She said she worries about children walk in the street to avoid a fallen tree. “That is really dangerous, so [districts] are going to have to make sure that all the sidewalks are clear before they can start having the kids get on buses. … If somebody gets hit by a car and districts started school, they should have known better,” she said, alluding to increased liability.
How Does the Storm Impact Virtual Learning?
“The vast majority of our community is still without power a week later,” Cruise told School Transportation News. “Even those with access to equipment and technology struggle during these times. To me, that indicates that there will be a serious difficulty for those who have limited access to the correct technology.”
Linn-Marr Community Schools will be starting with a hybrid model of education for the first two weeks for grades kindergarten through sixth, to ensure social distancing amid COVID-19. After that, those students will return back for all in-person education. However, grades seventh through twelfth will remain virtual for the entire first quarter.
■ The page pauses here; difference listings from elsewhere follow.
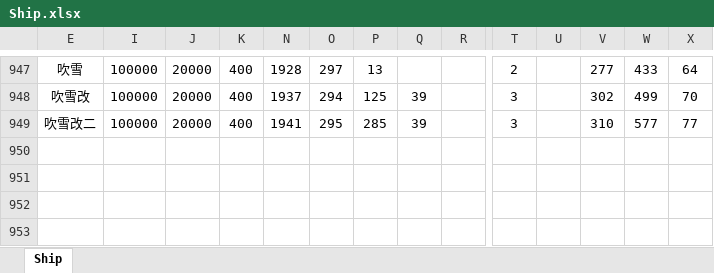
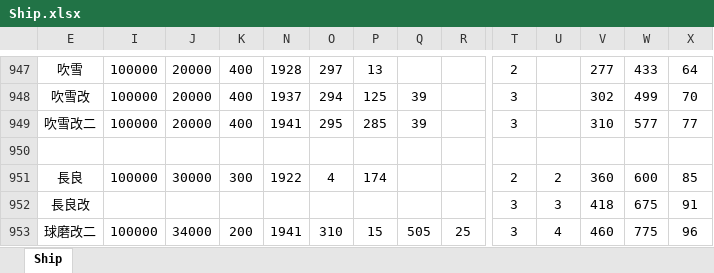
Before and after one commit to ibicdlcod/GuoMuoRuoProject, an Excel workbook: doc/ship/Ship.xlsx, sheet Ship, drawn as a sheet; only a part is shown, gaps mark what is left out; values as stored, in another font and other column widths than the file's, no borders; charts and pictures not drawn; rows hold the shown columns only; the diff covers the shown part only; the diff names each change by its address in the sheet, - before the commit and + after, or states it on an @@ line.

```diff
--- a/doc/ship/Ship.xlsx (sheet Ship)
+++ b/doc/ship/Ship.xlsx (sheet Ship)
+row 950: (empty)
+row 951: 長良 | 100000 | 30000 | 300 | 1922 | 4 | 174 |  |  | 2 | 2 | 360 | 600 | 85
+row 952: 長良改 |  |  |  |  |  |  |  |  | 3 | 3 | 418 | 675 | 91
+row 953: 球磨改二 | 100000 | 34000 | 200 | 1941 | 310 | 15 | 505 | 25 | 3 | 4 | 460 | 775 | 96
```
Also changed, not shown: 28 added rows, 66 hidden or unhidden rows and 1 edited cell elsewhere in this sheet, hidden cells.
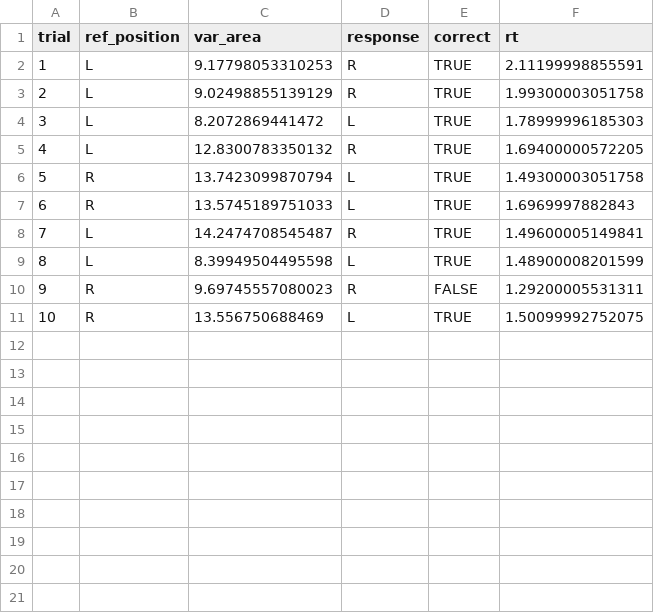
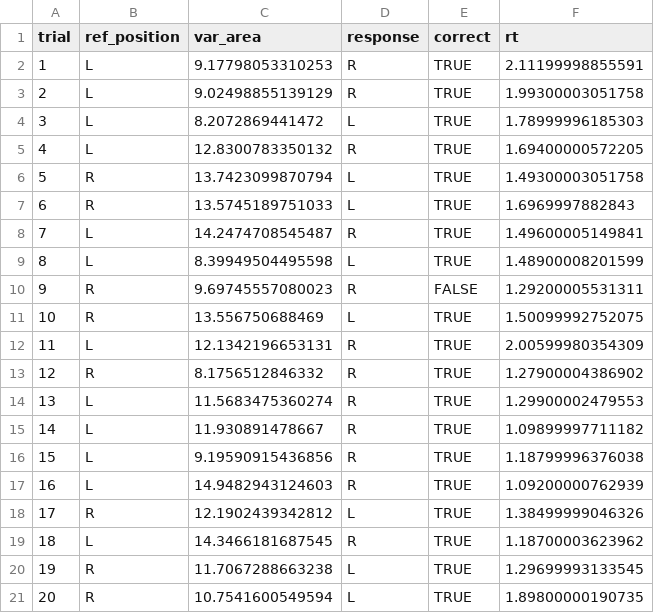
Before and after one commit to franke17/repro-collab, a CSV file: data/e7b6474f-d338-4f30-b1b6-38c11fdd23f8.csv, drawn as a sheet.

Commit message:
Add files via upload

```diff
--- a/data/e7b6474f-d338-4f30-b1b6-38c11fdd23f8.csv
+++ b/data/e7b6474f-d338-4f30-b1b6-38c11fdd23f8.csv
@@ -11 +11,11 @@
 10,"R",13.556750688469,"L",TRUE,1.50099992752075
+11,"L",12.1342196653131,"R",TRUE,2.00599980354309
+12,"R",8.1756512846332,"R",TRUE,1.27900004386902
+13,"L",11.5683475360274,"R",TRUE,1.29900002479553
+14,"L",11.930891478667,"R",TRUE,1.09899997711182
+15,"L",9.19590915436856,"R",TRUE,1.18799996376038
+16,"L",14.9482943124603,"R",TRUE,1.09200000762939
+17,"R",12.1902439342812,"L",TRUE,1.38499999046326
+18,"L",14.3466181687545,"R",TRUE,1.18700003623962
+19,"R",11.7067288663238,"L",TRUE,1.29699993133545
+20,"R",10.7541600549594,"L",TRUE,1.89800000190735
```
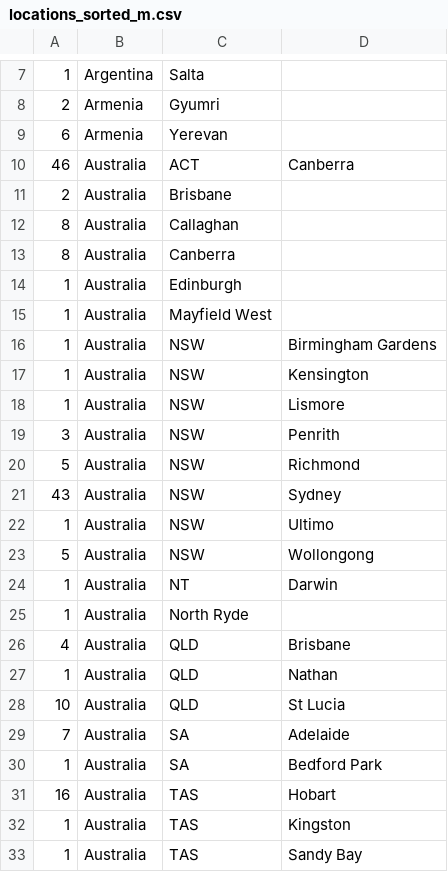
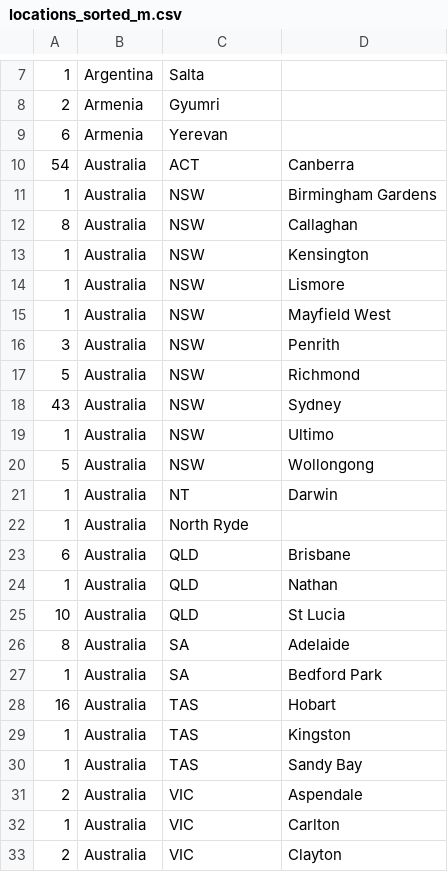
Before and after one commit to ConferenceCarbonTracker/CarbonFootprintAGU, a CSV file: data/intermediate/locations_sorted_m.csv, drawn as a sheet; only a part is shown, gaps mark what is left out; the shorter side is filled out with more unchanged rows.

Commit message:
towards location optimization

```diff
--- a/data/intermediate/locations_sorted_m.csv
+++ b/data/intermediate/locations_sorted_m.csv
@@ -9,11 +9,8 @@
 6, Armenia, Yerevan
-46, Australia, ACT, Canberra
-2, Australia, Brisbane
-8, Australia, Callaghan
-8, Australia, Canberra
-1, Australia, Edinburgh
-1, Australia, Mayfield West
+54, Australia, ACT, Canberra
 1, Australia, NSW, Birmingham Gardens
+8, Australia, NSW, Callaghan
 1, Australia, NSW, Kensington
 1, Australia, NSW, Lismore
+1, Australia, NSW, Mayfield West
 3, Australia, NSW, Penrith
@@ -25,6 +22,6 @@
 1, Australia, North Ryde
-4, Australia, QLD, Brisbane
+6, Australia, QLD, Brisbane
 1, Australia, QLD, Nathan
 10, Australia, QLD, St Lucia
-7, Australia, SA, Adelaide
+8, Australia, SA, Adelaide
 1, Australia, SA, Bedford Park
```
Also changed, not shown: 18 other files.
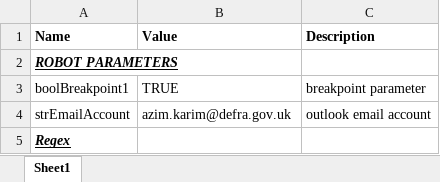
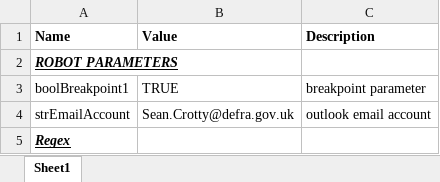
Before and after one commit to DEFRA/dracoe, an Excel workbook: demoRobot/Documents/Config/config.xlsx, sheet Sheet1, drawn as a sheet; values as stored, in another font and other column widths than the file's, no borders; table styles not drawn; the diff names each change by its address in the sheet, - before the commit and + after, or states it on an @@ line.

```diff
--- a/demoRobot/Documents/Config/config.xlsx (sheet Sheet1)
+++ b/demoRobot/Documents/Config/config.xlsx (sheet Sheet1)
-B4 (Value): azim.karim@defra.gov.uk
+B4 (Value): Sean.Crotty@defra.gov.uk
```
Also changed, not shown: 15 other files.
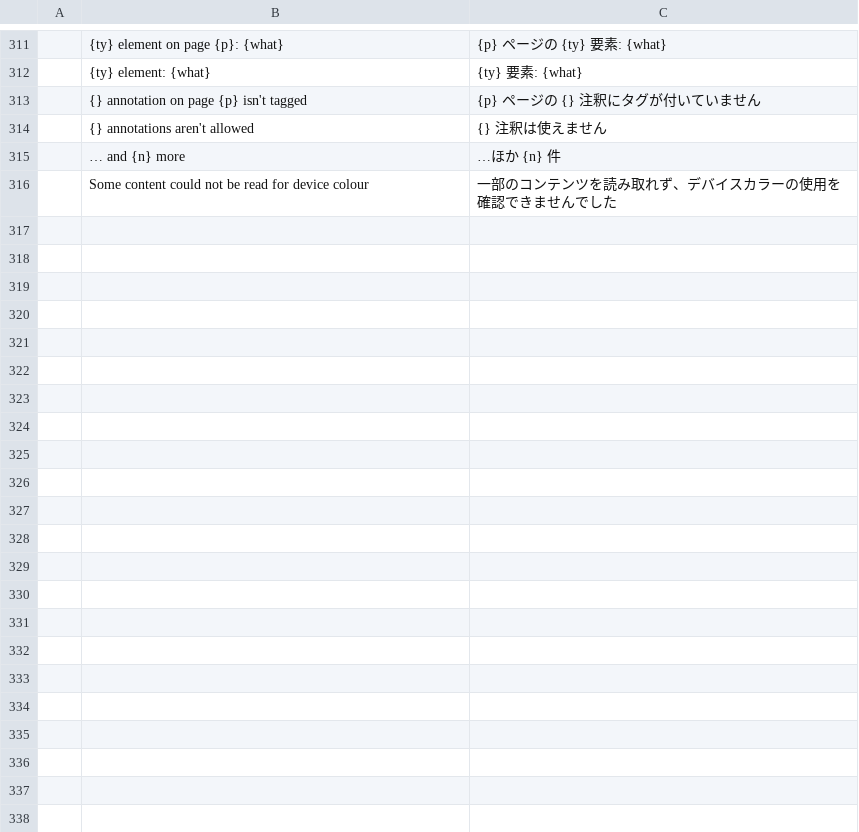
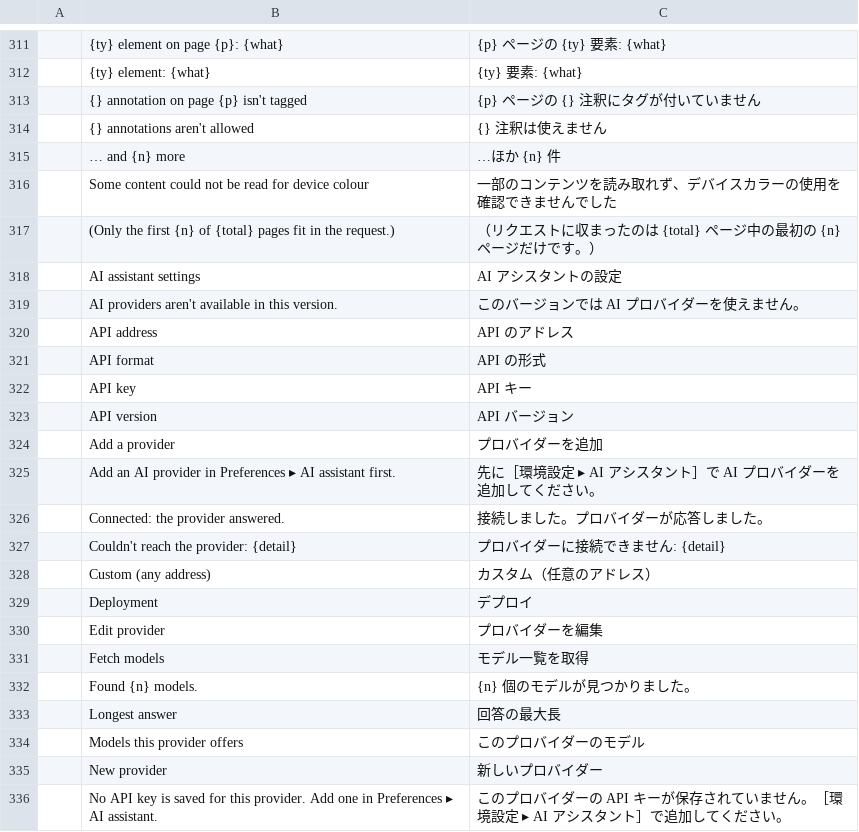
Before and after one commit to WENSHAO521/psg-pdf, a TSV file: i18n/psg/ja.tsv, drawn as a sheet; only a part is shown, gaps mark what is left out; the diff covers the shown part only; the diff names each change by its address in the sheet, - before the commit and + after, or states it on an @@ line.

```diff
--- a/i18n/psg/ja.tsv
+++ b/i18n/psg/ja.tsv
+row 317:  | (Only the first {n} of {total} pages fit in the request.) | （リクエストに収まったのは {total} ページ中の最初の {n} ページだけです。）
+row 318:  | AI assistant settings | AI アシスタントの設定
+row 319:  | AI providers aren't available in this version. | このバージョンでは AI プロバイダーを使えません。
+row 320:  | API address | API のアドレス
+row 321:  | API format | API の形式
+row 322:  | API key | API キー
+row 323:  | API version | API バージョン
+row 324:  | Add a provider | プロバイダーを追加
+row 325:  | Add an AI provider in Preferences ▸ AI assistant first. | 先に［環境設定 ▸ AI アシスタント］で AI プロバイダーを追加してください。
+row 326:  | Connected: the provider answered. | 接続しました。プロバイダーが応答しました。
+row 327:  | Couldn't reach the provider: {detail} | プロバイダーに接続できません: {detail}
+row 328:  | Custom (any address) | カスタム（任意のアドレス）
+row 329:  | Deployment | デプロイ
+row 330:  | Edit provider | プロバイダーを編集
+row 331:  | Fetch models | モデル一覧を取得
+row 332:  | Found {n} models. | {n} 個のモデルが見つかりました。
+row 333:  | Longest answer | 回答の最大長
+row 334:  | Models this provider offers | このプロバイダーのモデル
+row 335:  | New provider | 新しいプロバイダー
+row 336:  | No API key is saved for this provider. Add one in Preferences ▸ AI assistant. | このプロバイダーの API キーが保存されていません。［環境設定 ▸ AI アシスタント］で追加してください。
```
Also changed, not shown: 32 added rows elsewhere in this file, i18n/psg/de.tsv, i18n/psg/es.tsv, 35 other files.
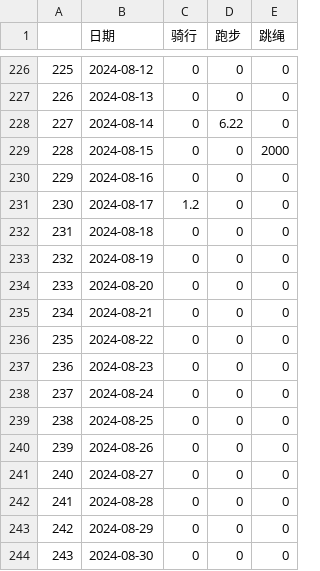
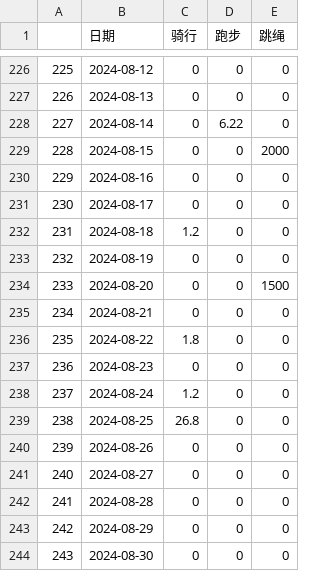
Before and after one commit to Shitao5/shitao-blog, a CSV file: content/summary/2024/sport.csv, drawn as a sheet; only a part is shown, gaps mark what is left out.

```diff
--- a/content/summary/2024/sport.csv
+++ b/content/summary/2024/sport.csv
@@ -230,11 +230,11 @@
 "229",2024-08-16,0,0,0
-"230",2024-08-17,1.2,0,0
-"231",2024-08-18,0,0,0
+"230",2024-08-17,0,0,0
+"231",2024-08-18,1.2,0,0
 "232",2024-08-19,0,0,0
-"233",2024-08-20,0,0,0
+"233",2024-08-20,0,0,1500
 "234",2024-08-21,0,0,0
-"235",2024-08-22,0,0,0
+"235",2024-08-22,1.8,0,0
 "236",2024-08-23,0,0,0
-"237",2024-08-24,0,0,0
-"238",2024-08-25,0,0,0
+"237",2024-08-24,1.2,0,0
+"238",2024-08-25,26.8,0,0
 "239",2024-08-26,0,0,0
```
Also changed, not shown: 2 other files.
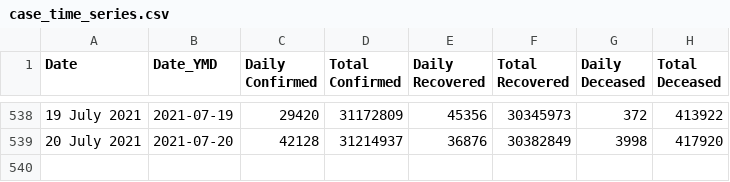
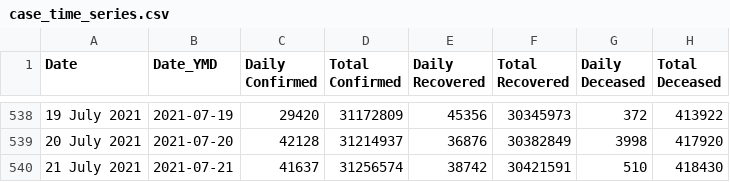
Before and after one commit to covid19india/api, a CSV file: csv/latest/case_time_series.csv, drawn as a sheet; only a part is shown, gaps mark what is left out; the diff names each change by its address in the sheet, - before the commit and + after, or states it on an @@ line.

```diff
--- a/csv/latest/case_time_series.csv
+++ b/csv/latest/case_time_series.csv
+row 540: 21 July 2021 | 2021-07-21 | 41637 | 31256574 | 38742 | 30421591 | 510 | 418430
```
Also changed, not shown: csv/latest/state_wise_daily.csv, states_daily_csv/confirmed.csv, 4 other files.
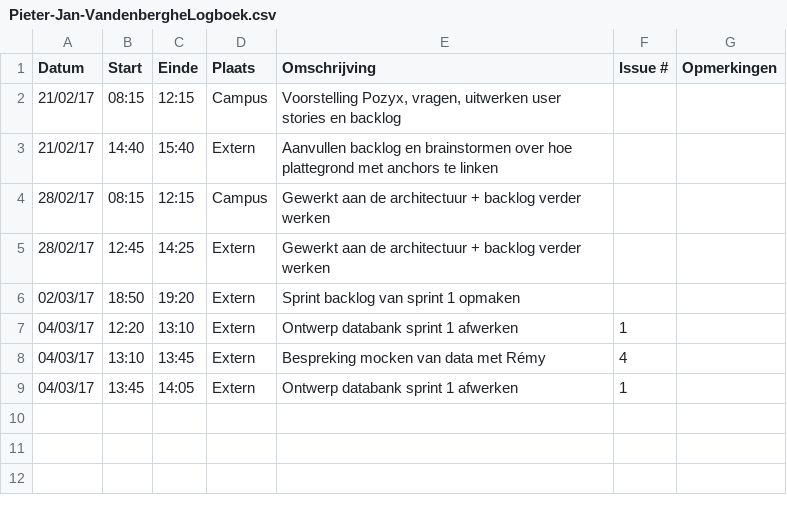
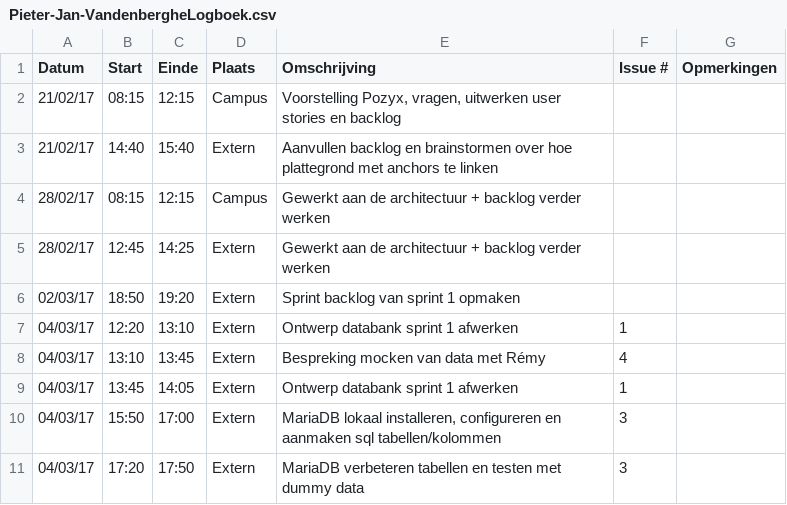
Before and after one commit to Carnewal/pozyx-03, a CSV file: Pieter-Jan-VandenbergheLogboek.csv, drawn as a sheet; the diff names each change by its address in the sheet, - before the commit and + after, or states it on an @@ line.

Commit message:
Update Pieter-Jan-VandenbergheLogboek.csv

```diff
--- a/Pieter-Jan-VandenbergheLogboek.csv
+++ b/Pieter-Jan-VandenbergheLogboek.csv
+row 10: 04/03/17 | 15:50 | 17:00 | Extern | MariaDB lokaal installeren, configureren en aanmaken sql tabellen/kolommen | 3
+row 11: 04/03/17 | 17:20 | 17:50 | Extern | MariaDB verbeteren tabellen en testen met dummy data | 3
```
Wessel added with power continuing to be down she doesn’t know how teachers will be able to prepare for the coming year.